Says Joseph E.B. Elliott of “Monument and Ephemera,” a retrospective of his work: “The thread through all of it is exploration of places that people don’t normally explore: industrial sites, industrial landscapes, older urban interiors, structures and places that people don’t normally get inside.”
The exhibition of three decades of Elliott’s photographic work continues through April 22, Martin Art Gallery, Baker Center for the Arts, Muhlenberg College, 2400 Chew St., Allentown.
Elliott moved to the Lehigh Valley to teach at Muhlenberg in 1983 and was immediately attracted to the area’s industrial sites.
“Almost everything is an interior … There is something about taking pictures when I am inside, where I feel a lot more comfortable than I do outside. I feel that I can make a picture in many different ways to structure it formally in many different ways. The outside, I feel, is more limited,” says Elliott, a professor of art at Muhlenberg and an adjunct instructor in the University of Pennsylvania School of Design.
The work is divided into four groupings, starting with Elliott’s earliest work from the 1980s when he chronicled industrial sites with his 4 x 5 view camera. The atmospheric images are gelatin prints from black and white negatives. Most are utilitarian structures like cement mills, a coal washery and a New Jersey Zinc Co. hoist house. The stark landscapes are hauntingly devoid of humans.
For his Bethlehem Steel work, Elliott partnered on a documentation project with area historian Lance Metz. His view camera skillfully captured scenes inside the steel mills and blast furnaces during the industrial giant’s decline in the 1990s.
Columbia College Chicago Press published these photographs in “The Steel: Photographs of the Bethlehem Steel Plant, 1989-1996” by Joseph E. B. Elliott with essays by Betsy Fahlman and Lance Metz.
Funded by a grant, from 2002-2004, Elliott created electrifying black and white images for “Palazzos of Power: Central Stations of the Philadelphia Electric Company 1900-1930,” a book written by Aaron V. Wunsch, with foreword by David E. Nye.
Several of these gelatin prints, made from black and white negatives, are included in the exhibit. These feature sweeping vistas of empty turbine halls, pipe rooms, blower rooms and other areas of older majestic, cathedral-like power plants.

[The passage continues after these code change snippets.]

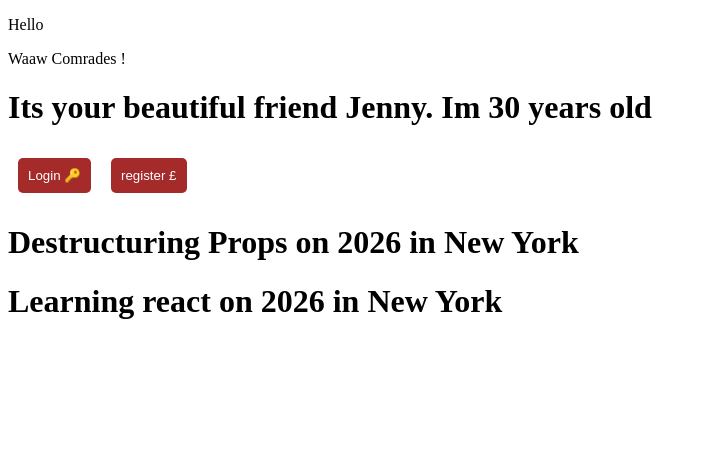
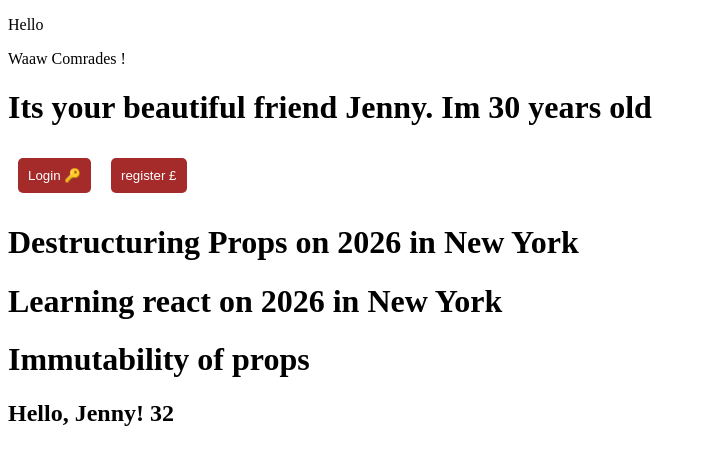
Before and after one commit to JENIPHER254/react-master, a React (Vite) app in the folder myproject/learning/: page / in a window 1280 px wide. Shown: the top 464 px of the page, without its empty margins (0-707 px from the left). Built offline with nearby package versions, Linux system fonts and the light colour scheme.

Commit message:
feat: immutability of props in react

```diff
--- a/myproject/learning/src/App.jsx
+++ b/myproject/learning/src/App.jsx
@@ -2,6 +2,7 @@ import Hello from './components/Hello'
 import AuthButton from './components/AuthButton'
 import DestructuringProps from './components/DestructuringProps'
 import OptimumDestructuringProps from './components/OptimumDestructuringProps'
+import ImmutabilityOfProps from './components/ImmutabilityOfProps'
 
 const name = 'Jenny'
 function App() {
@@ -15,6 +16,7 @@ function App() {
     <DestructuringProps date="2026" location="New York" />
 
     <OptimumDestructuringProps date="2026" location="New York" />
+    <ImmutabilityOfProps name={name} />
 
     </>
   )
--- /dev/null
+++ b/myproject/learning/src/components/ImmutabilityOfProps.jsx
@@ -0,0 +1,15 @@
+
+function ImmutabilityOfProps(props) {
+    const name = `Hello, ${props.name}!`;
+    const age = 30;
+    // not allowed to change props.name directly, as props are immutable meaning they cannot be modified after they are passed to a component. Instead, we create a new variable name that combines the greeting with the name prop. This way, we can use the name variable in our component without modifying the original props.
+    return (
+        <div>
+            <h1>Immutability of props </h1>
+            <h2>{name} {age + 2}</h2>
+
+        </div>
+
+    )
+}
+export default ImmutabilityOfProps
```
Also changed, not shown: 1 other file (tests, documents, lock files or other folders).
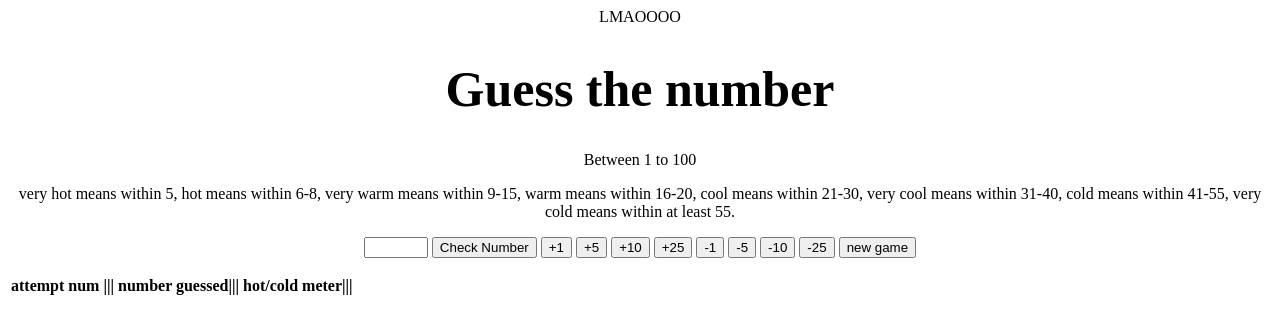
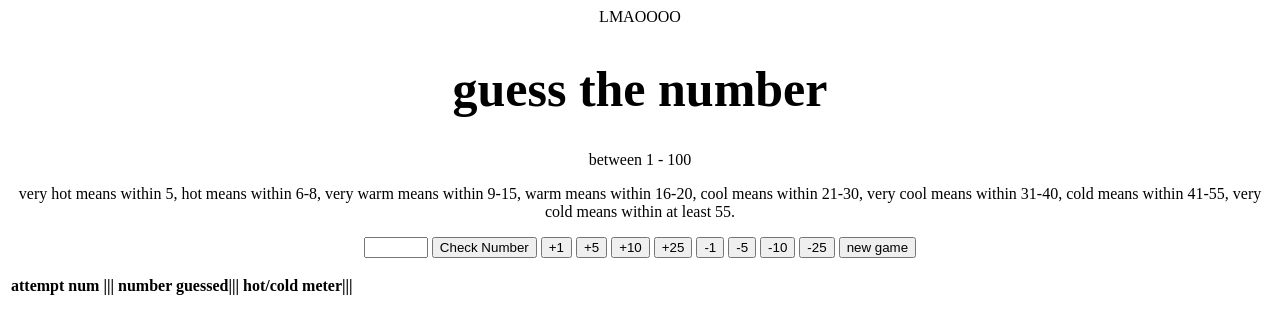
Before and after one commit to andyl6/fraudlent, a plain HTML site: page index.html in a window 1280 px wide. Drawn offline with Linux system fonts and the light colour scheme.

Commit message:
HEH AHHA!!!!!!

```diff
--- a/index.html
+++ b/index.html
@@ -8,8 +8,8 @@
     <title>miserable</title>
 </head>
 <body>
-    <h1>Guess the number</h1>
-    <p>Between 1 to 100</p>
+    <h1>guess the number</h1>
+    <p>between 1 - 100</p>
     <p>very hot means within 5, hot means within 6-8, very warm means within 9-15, warm means within 16-20, cool means within 21-30, very cool means within 31-40, cold means within 41-55, very cold means within at least 55. </p>
     <input type="number" id="guess" min="1" max="100">
     <button id="check">Check Number</button>
```
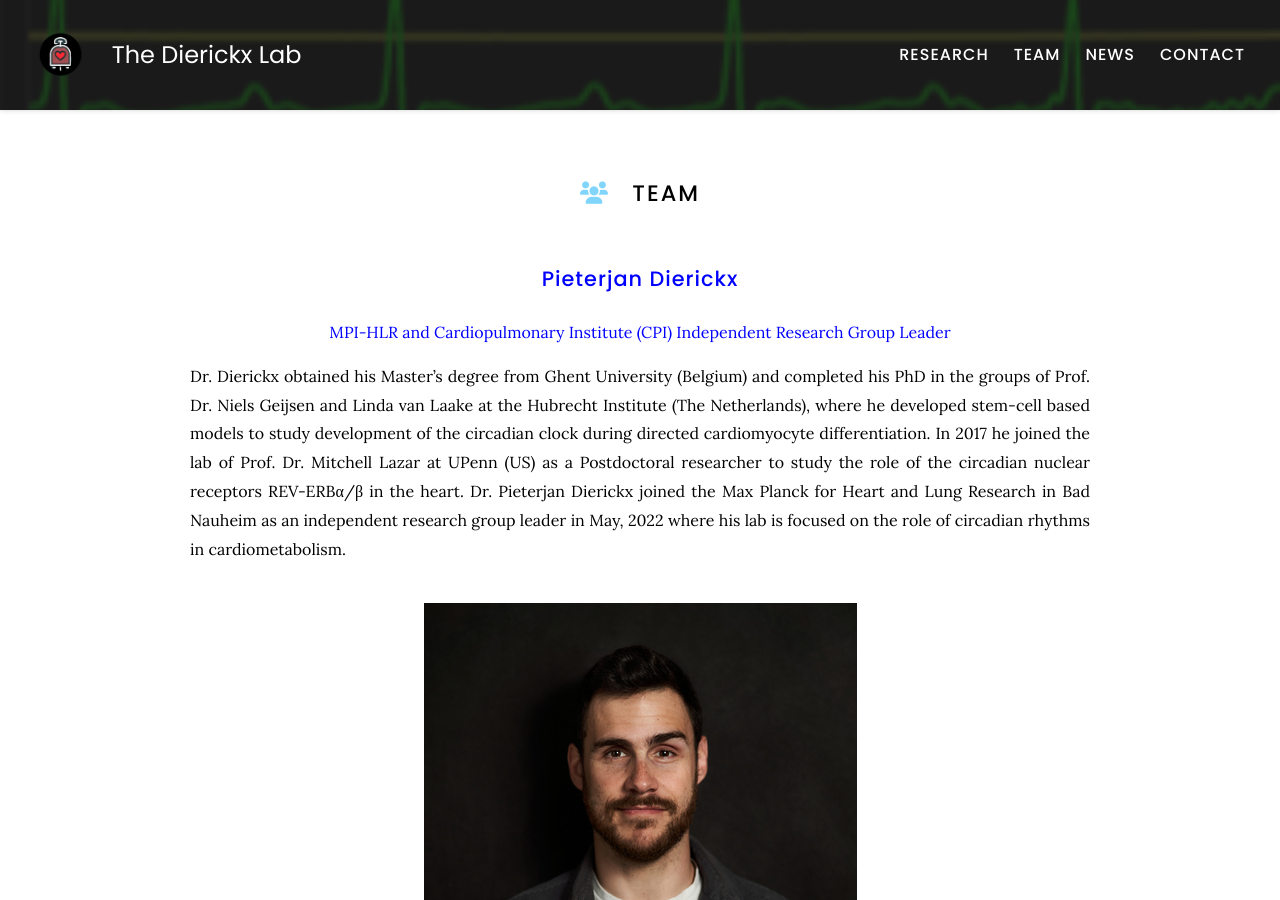
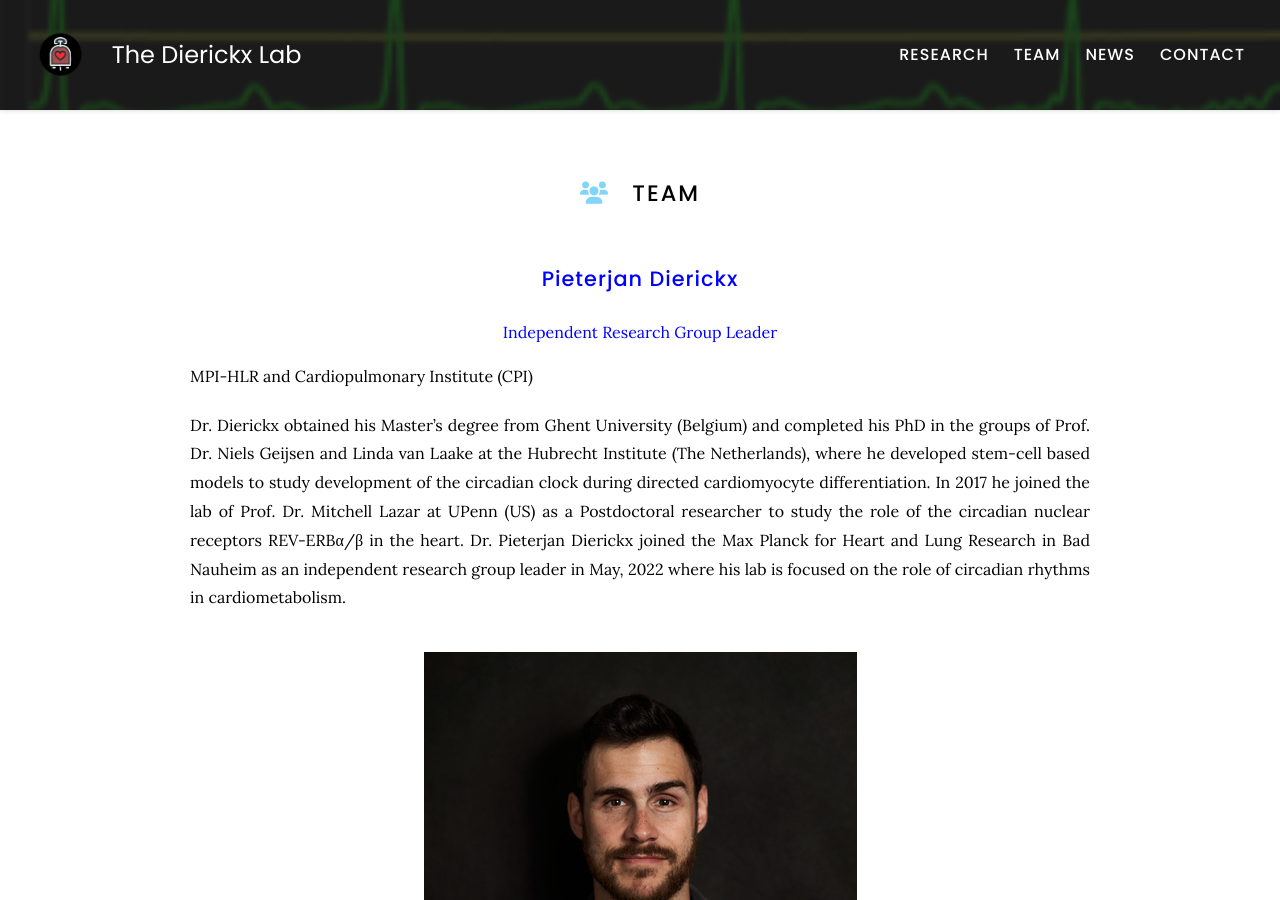
Before and after one commit to theDierickxLab/theDierickxLab, a Jekyll site: the page built from team/index.md, in a window 1280 px wide and 900 px high. Built offline with Jekyll 4.4.1, drawn with Linux system fonts in a browser that asks for light colours.

Commit message:
Update index.md

```diff
--- a/team/index.md
+++ b/team/index.md
@@ -10,10 +10,9 @@
 ## <span style="color: blue;">Pieterjan Dierickx</span>
 
 <div>
-<span style="color: blue;">MPI-HLR and Cardiopulmonary Institute (CPI)
-Independent Research Group Leader</span>
+<span style="color: blue;">Independent Research Group Leader</span>
 </div>
-
+MPI-HLR and Cardiopulmonary Institute (CPI)
 
 Dr. Dierickx obtained his Master’s degree from Ghent University (Belgium) and completed his PhD in the groups of Prof. Dr. Niels Geijsen and Linda van Laake at the Hubrecht Institute (The Netherlands), where he developed stem-cell based models to study development of the circadian clock during directed cardiomyocyte differentiation. In 2017 he joined the lab of Prof. Dr. Mitchell Lazar at UPenn (US) as a Postdoctoral researcher to study the role of the circadian nuclear receptors REV-ERBα/β in the heart. Dr. Pieterjan Dierickx joined the Max Planck for Heart and Lung Research in Bad Nauheim as an independent research group leader in May, 2022 where his lab is focused on the role of circadian rhythms in cardiometabolism.
 
```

Several digital inkjet prints from the project Elliott’s working on now are on display. Working with Nathaniel Popkin and Peter Woodall, he has been exploring out-of-sight treasures in the City of Brotherly Love. These are expected to be published in “Finding the Hidden City: Place and Time in Philadelphia” by Temple University Press, Philadelphia.
Among these color images are back rooms of churches, like “Sacristy, Church of the Advocate, Diamond Street, 2015,” as well as an abandoned synagogue, shuttered hotel, deserted wood-turning company, and other intriguingly lonely sites.
Elliott states that his photographic work “resides at the nexus of documentation and art. Documentation implies a detached, non-judgmental process in which information is objectively recorded, analyzed, cataloged and communicated.
“For many, art implies sentiment, romance, interpretation. In my experience art and documentation are not mutually exclusive, lying instead along a continuum.”
Martin Art Gallery hours: noon - 8 p.m. Tuesday - Saturday. Information: 484-664-3467